■ Aim of the task ■
The expected answer is the set of lines in the data below between the line holding "to centreformicrosimulation/SimPaths, an" and the line holding "Also changed, not shown: input/DatabaseCountryYear.xlsx, 8", inclusive, written out exactly.
(Input)
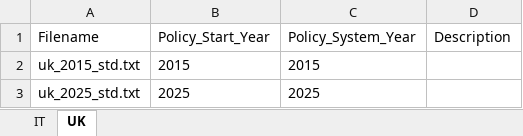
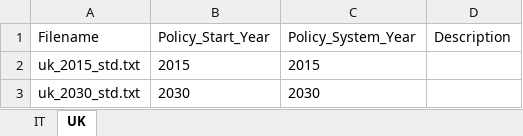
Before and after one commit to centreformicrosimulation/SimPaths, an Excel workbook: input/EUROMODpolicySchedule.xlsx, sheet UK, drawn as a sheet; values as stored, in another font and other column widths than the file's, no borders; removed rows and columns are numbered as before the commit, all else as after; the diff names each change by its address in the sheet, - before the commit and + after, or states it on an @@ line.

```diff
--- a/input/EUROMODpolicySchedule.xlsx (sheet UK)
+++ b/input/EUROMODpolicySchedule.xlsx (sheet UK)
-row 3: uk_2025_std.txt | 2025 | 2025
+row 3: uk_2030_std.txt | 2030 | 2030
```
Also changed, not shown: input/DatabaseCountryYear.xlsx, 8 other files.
(End Input)
(Input)
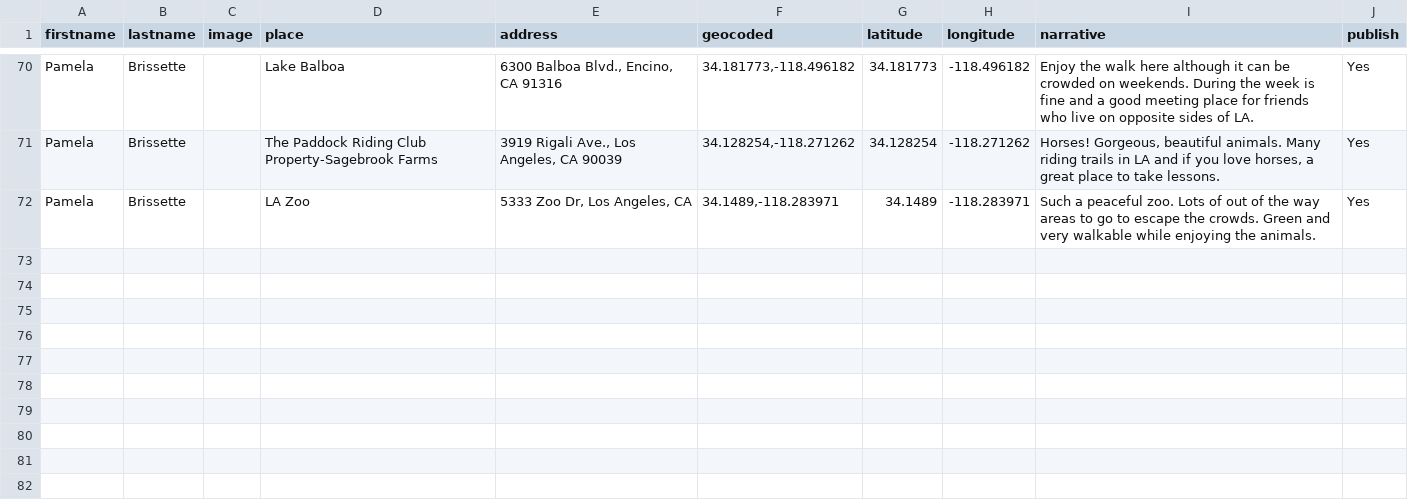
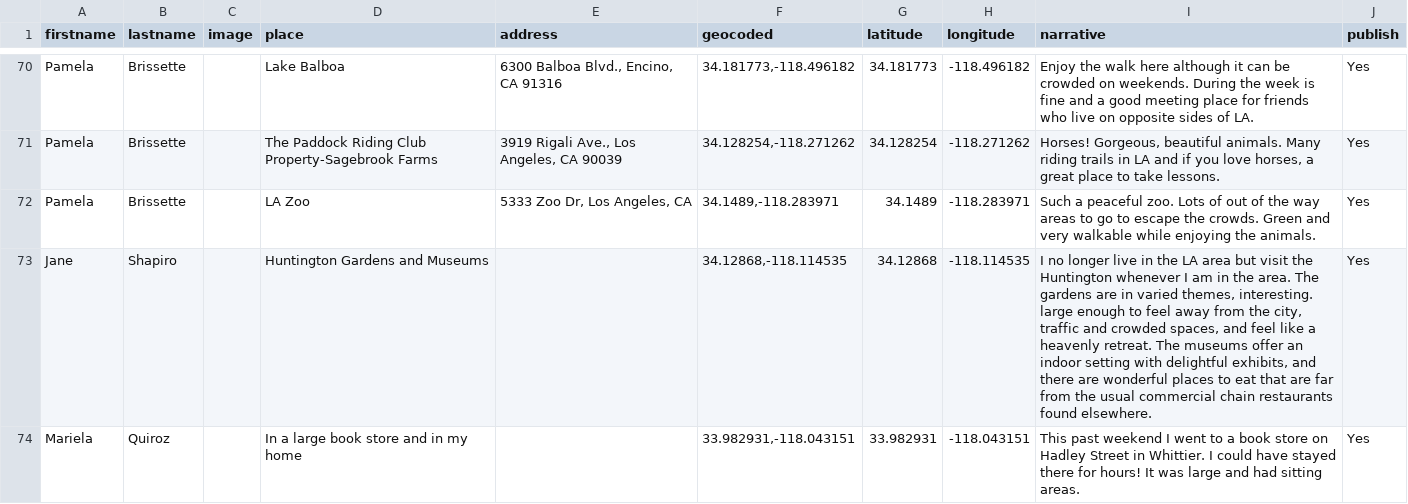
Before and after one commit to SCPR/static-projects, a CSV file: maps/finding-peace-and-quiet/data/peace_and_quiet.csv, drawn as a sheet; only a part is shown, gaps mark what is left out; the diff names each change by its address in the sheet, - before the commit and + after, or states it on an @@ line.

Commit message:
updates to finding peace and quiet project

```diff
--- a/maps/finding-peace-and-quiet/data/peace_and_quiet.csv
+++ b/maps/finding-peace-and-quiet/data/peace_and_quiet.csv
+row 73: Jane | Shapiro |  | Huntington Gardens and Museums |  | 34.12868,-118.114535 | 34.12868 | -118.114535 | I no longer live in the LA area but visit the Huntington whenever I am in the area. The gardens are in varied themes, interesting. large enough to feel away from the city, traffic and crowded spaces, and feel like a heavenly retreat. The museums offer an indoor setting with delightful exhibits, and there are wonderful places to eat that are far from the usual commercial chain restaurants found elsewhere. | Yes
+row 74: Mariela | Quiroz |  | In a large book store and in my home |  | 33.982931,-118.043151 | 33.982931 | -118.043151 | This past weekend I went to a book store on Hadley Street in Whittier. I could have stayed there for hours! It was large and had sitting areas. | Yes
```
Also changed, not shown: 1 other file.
(End Input)
(Input)
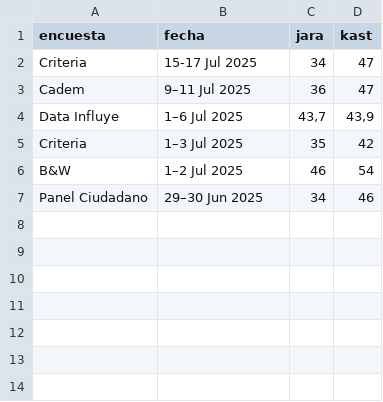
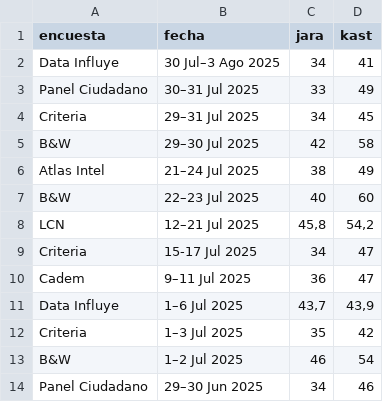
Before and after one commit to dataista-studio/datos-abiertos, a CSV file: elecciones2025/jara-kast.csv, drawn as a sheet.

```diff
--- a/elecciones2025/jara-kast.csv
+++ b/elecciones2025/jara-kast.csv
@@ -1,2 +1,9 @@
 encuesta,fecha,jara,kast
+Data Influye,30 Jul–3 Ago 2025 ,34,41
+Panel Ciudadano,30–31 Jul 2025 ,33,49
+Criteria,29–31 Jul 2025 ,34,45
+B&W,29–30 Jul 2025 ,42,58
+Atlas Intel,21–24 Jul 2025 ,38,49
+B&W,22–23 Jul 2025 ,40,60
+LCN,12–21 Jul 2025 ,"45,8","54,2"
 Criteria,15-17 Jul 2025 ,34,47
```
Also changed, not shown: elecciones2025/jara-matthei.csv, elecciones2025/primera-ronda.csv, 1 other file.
(End Input)
■ Output below ■
Before and after one commit to centreformicrosimulation/SimPaths, an Excel workbook: input/EUROMODpolicySchedule.xlsx, sheet UK, drawn as a sheet; values as stored, in another font and other column widths than the file's, no borders; removed rows and columns are numbered as before the commit, all else as after; the diff names each change by its address in the sheet, - before the commit and + after, or states it on an @@ line.

```diff
--- a/input/EUROMODpolicySchedule.xlsx (sheet UK)
+++ b/input/EUROMODpolicySchedule.xlsx (sheet UK)
-row 3: uk_2025_std.txt | 2025 | 2025
+row 3: uk_2030_std.txt | 2030 | 2030
```
Also changed, not shown: input/DatabaseCountryYear.xlsx, 8 other files.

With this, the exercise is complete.